Plaintiff’s salary at the time he was laid off was approximately $65,000. He was unable to find employment for eight months. Plaintiff eventually found a job in Lebec, CA – 120 miles from his home in Corona. Plaintiff received a 7% pay increase at his new job. Plaintiff’s counsel asked the jury to award $44,000 in lost wages for the eight months Plaintiff was unemployed.
Plaintiff’s counsel did not ask for future lost wages. The jury ultimately awarded $198,000 in past lost wages. This figure reflected what Plaintiff would have made at Cemex from the date of his termination through the trial date. The jury awarded nothing for past/future emotional distress.
Defense counsel moved for judgment notwithstanding the verdict, lost, and then appealed. The Appellate Court upheld the verdict, reasoning that it would only be appropriate to reduce the jury’s verdict if Plaintiff had failed to mitigate his damages for past lost earnings.
The general rule is that an employee cannot recover past lost wages if the employer proves that a plaintiff could earn a similar amount with “reasonable effort.” An employer must show that this new employment was “substantially similar” to the plaintiff’s prior job. The mitigation argument can be defeated if the plaintiff’s new position is “inferior” to his original job. There are multiple factors that the jury must consider to determine if the new job is “inferior” – including location.

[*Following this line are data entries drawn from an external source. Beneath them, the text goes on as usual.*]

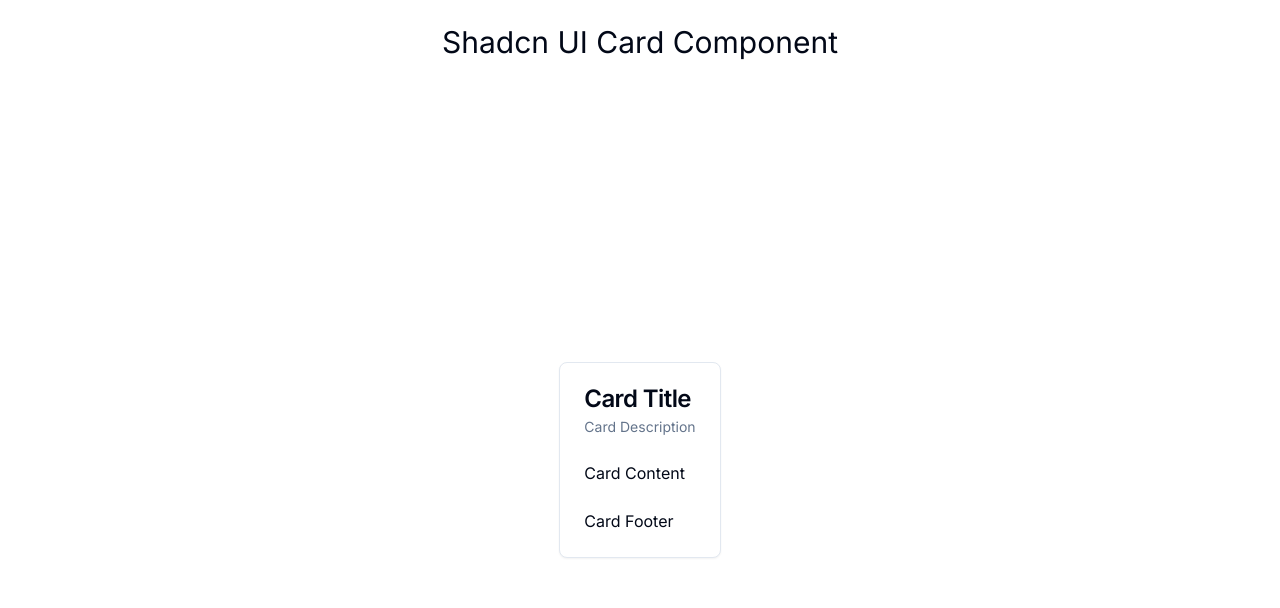
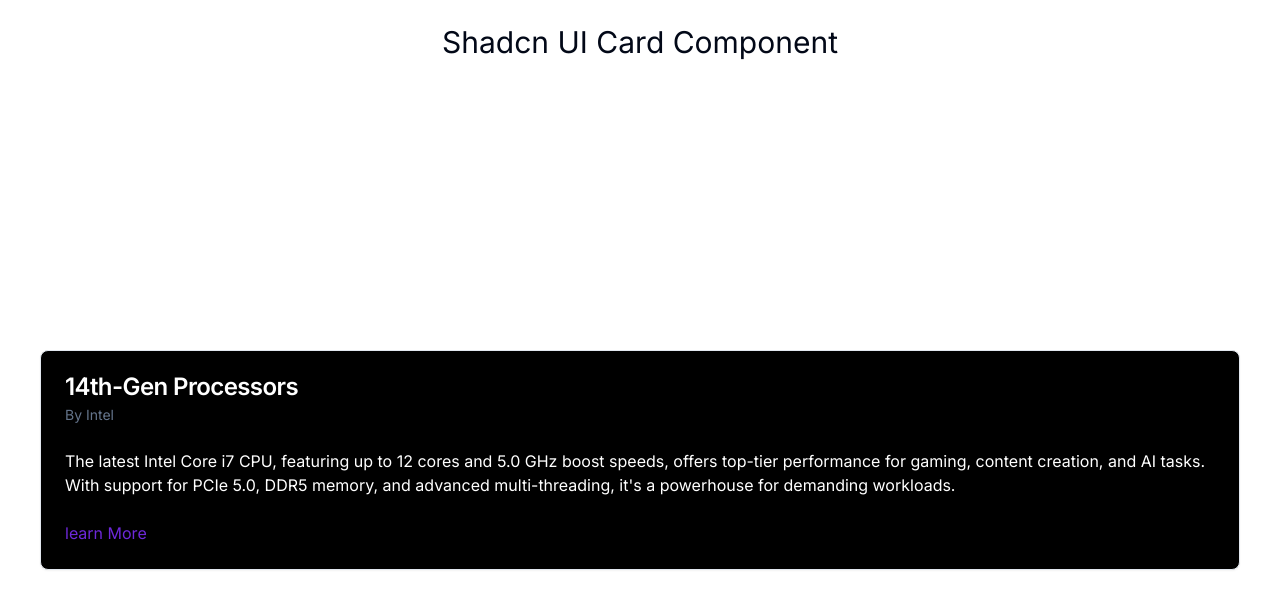
Before and after one commit to CodewithTanzeel/shadcn-ui-03, a Next.js app: page / in a window 1280 px wide. Shown: the top 608 px of the page. Built offline with nearby package versions, Linux system fonts and the light colour scheme.

Commit message:
Update card.tsx

```diff
--- a/src/app/card.tsx
+++ b/src/app/card.tsx
@@ -1,4 +1,5 @@
 import React from 'react'
+import Link from 'next/link'
 import {
     Card,
     CardContent,
@@ -12,17 +13,17 @@
 
 const CardDemo = () => {
   return (
-    <div>
-        <Card>
+    <div className='w-screen h-screen flex justify-center p-10 items-center '>
+        <Card className='border-rounded bg-black text-white hover:bg-emerald-900'>
   <CardHeader>
-    <CardTitle>Card Title</CardTitle>
-    <CardDescription>Card Description</CardDescription>
+    <CardTitle>14th-Gen Processors</CardTitle>
+    <CardDescription>By Intel</CardDescription>
   </CardHeader>
   <CardContent>
-    <p>Card Content</p>
+    <p>The latest Intel Core i7 CPU, featuring up to 12 cores and 5.0 GHz boost speeds, offers top-tier performance for gaming, content creation, and AI tasks. With support for PCIe 5.0, DDR5 memory, and advanced multi-threading, it's a powerhouse for demanding workloads.</p>
   </CardContent>
-  <CardFooter>
-    <p>Card Footer</p>
+  <CardFooter >
+    <Link href="https://www.intel.com/content/www/us/en/products/docs/processors/core/core-14th-gen-desktop-brief.html"  className='text-violet-700 hover:text-blue-700'>learn More</Link>
   </CardFooter>
 </Card>
 
```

Here, Plaintiff’s new job – while in Southern California – was approximately 120 miles from his previous job. The Court ruled that this distance was sufficient to render the new job “inferior.” Thus, no mitigation of damages was possible.
The practical implications of this ruling are astounding. Consider this absurd example: a VP for a small Los Angeles software company is fired. He sues for wrongful termination. While suit is pending, he obtains the job as CEO of Apple Computers, with a 300% salary increase. However, he must relocate to the Bay area. Under Villacorta, the relocation alone could be sufficient to deem the new job “inferior” – hence no mitigation or setoff.
Granted, the above example stretches the holding in Villacorta mightily. But the Villacorta holding undoubtedly raises the potential recovery for lost wages in a wrongful termination suit, and highlights one of the many hurdles that employers must overcome to obtain a reasonable result.
What then, can be done? First, efforts to safeguard against employment lawsuits – through legally sufficient policies/procedures, continuous education and follow through with staff must be implemented. Second, when employment suits arise despite these efforts, outside counsel must be directed to target discovery towards the employee’s new line of employment. Outside counsel should make every effort to obtain evidence and admissions demonstrating that the new line of work is equal to/better than the prior job. Finally, the risk of a jury determination that the new employment is “inferior” must be considered at an early stage by the risk management department. This factor must be weighed in making the appropriate business decision in relation to litigation risks/costs.
California is unlikely to become more employer friendly in the near future. The Villacorta holding is simply another example demonstrating that is imperative for employers to remain alert to the ever changing litigation landscape, and ensure that they are making the correct choices moving forward.
Grant Waterkotte is a shareholder and founding member of Pettit Kohn Ingrassia & Lutz, PC. His employment practice is primarily focused on litigation, but also includes general counseling in relation to the broad spectrum of legal issues that employers wrestle with on a daily basis. Grant’s extensive and successful trial experience led to his induction into the Los Angeles Chapter of the American Board of Trial Advocates at the age of 35. He routinely tries cases for his clients across Southern California, and is now licensed in Arizona as well. Grant can be reached at (310) 649-5772 or via email at email@example.com.
Click here to view the PDF copy of the Los Angeles Business Journal’s Employment & Labor supplement published on January 20, 2014.